Far be it from me to only complain (or maybe just point out) unrealistic high heels, Shahrazad shows off some of the most unrealistic eyelashes in comics. The below is an entire panel from the most recent issue:
I don't really mind, I just remember talking to some male friends once as they were looking at some picture of some celebrity. My first impression was that "those are fake" to which they started debating with me whether or not said celebrity (can't remember who) had breast implants or not. It was not my point, as I was actually talking about the eyelashes, but it is interesting to remember that in comics that the exaggerated features of characters is not only in the size of their breasts or the exposure of their skin (also thanks to Chanel for giving me a mascara brand name to rip off).
Though few people are likely reading it, one of the most intriguing series that I have read in a long time is that of Shahrazad. Three issues in I am still not entirely certain of what is going on, as character jump back and forth between genres and sub-genres of fiction, with still little connection in between. This is not of place at the same time, seeing as the characters are based on the narrator of the 1001 Arabian Nights, where each night produced a new story. In this case the narrator has become the protagonist and lives the stories now instead of telling them.

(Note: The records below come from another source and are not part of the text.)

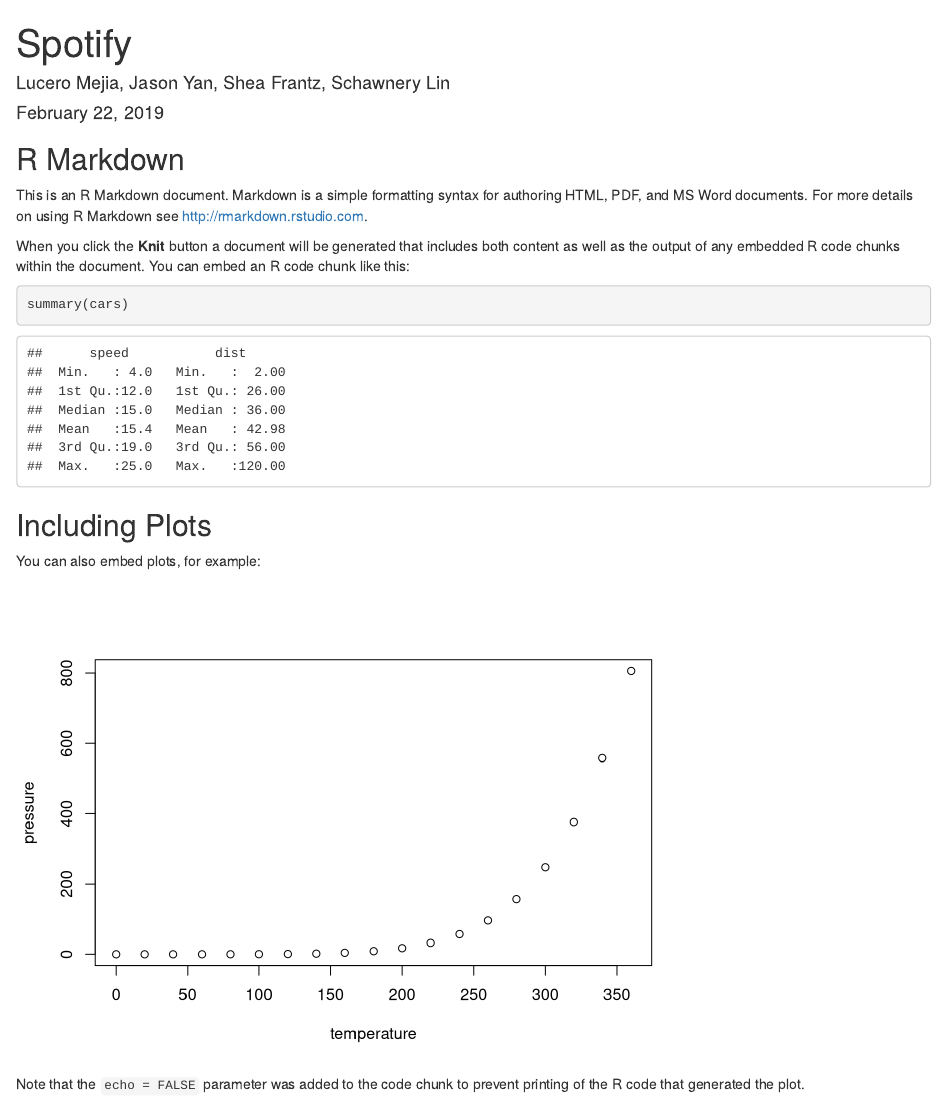
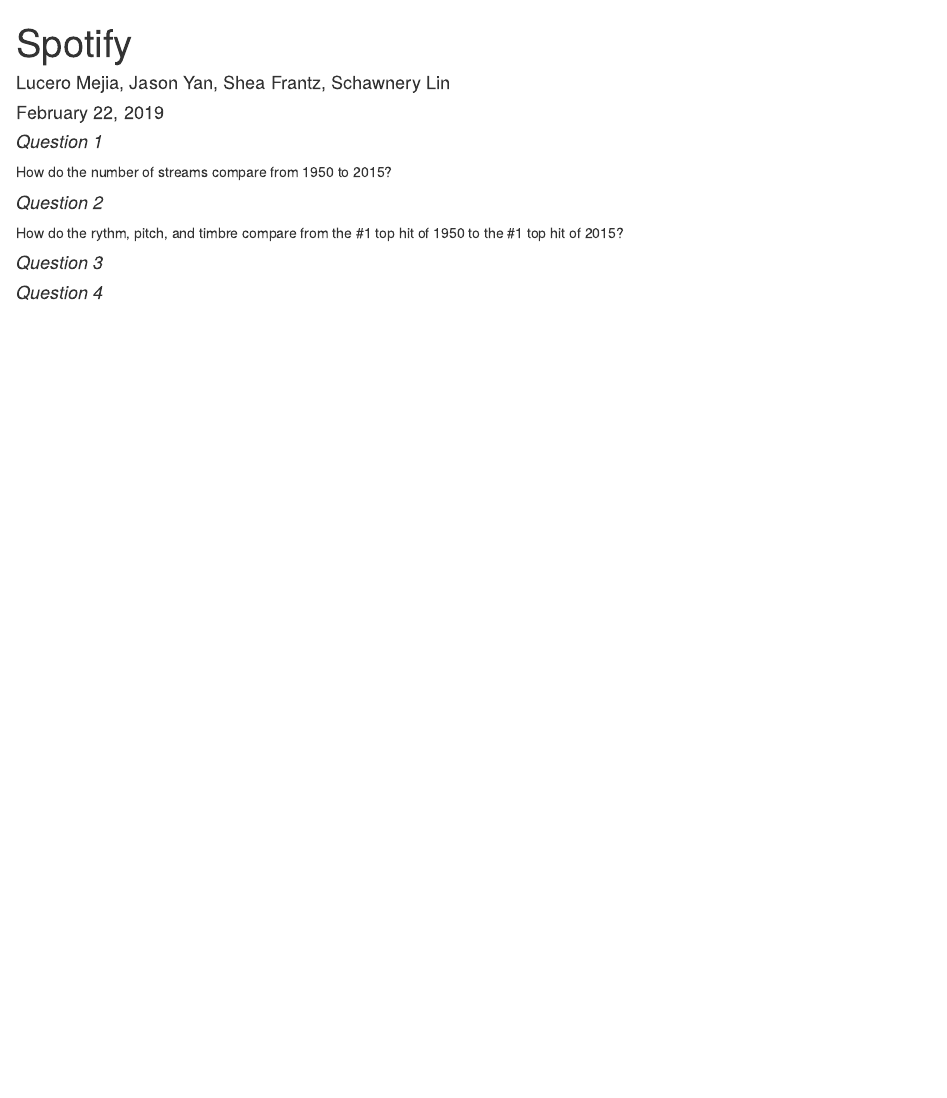
Before and after one commit to lmejia23/final-project-info-201, an R Markdown document (index.Rmd): the page in a window 1100 px wide, from its top. Rendered offline with R 4.5, knitr and Pandoc, with nearby package versions.

Commit message:
Add possible questions

````diff
--- a/index.Rmd
+++ b/index.Rmd
@@ -5,26 +5,12 @@
 output: html_document
 ---
 
-```{r setup, include=FALSE}
-knitr::opts_chunk$set(echo = TRUE)
-```
+#### _Question 1_
+How do the number of streams compare from 1950 to 2015?
 
-## R Markdown
+#### _Question 2_
+How do the rythm, pitch, and timbre compare from the #1 top hit of 1950 to the #1 top hit of 2015?
 
-This is an R Markdown document. Markdown is a simple formatting syntax for authoring HTML, PDF, and MS Word documents. For more details on using R Markdown see <http://rmarkdown.rstudio.com>.
+#### _Question 3_
 
-When you click the **Knit** button a document will be generated that includes both content as well as the output of any embedded R code chunks within the document. You can embed an R code chunk like this:
-
-```{r cars}
-summary(cars)
-```
-
-## Including Plots
-
-You can also embed plots, for example:
-
-```{r pressure, echo=FALSE}
-plot(pressure)
-```
-
-Note that the `echo = FALSE` parameter was added to the code chunk to prevent printing of the R code that generated the plot.
+#### _Question 4_
````
Also changed, not shown: index.html (added).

Despite not really knowing what is going on yet, issue #3 introduced the character of Janus. It is not evident yet whether this character is related directly to the Roman god, but it would seem that at least the powers are in some way (the ability to see forward in time.) As such though this character, being able to look forward and back serves as a well chosen antagonist for the main character, one who is similar at least thus far to that of DC Comics' Resurrection Man. When one character can manipulate time and space in one way, this occurs in a different sense, and while maybe not giving more explanation at least gives some direction.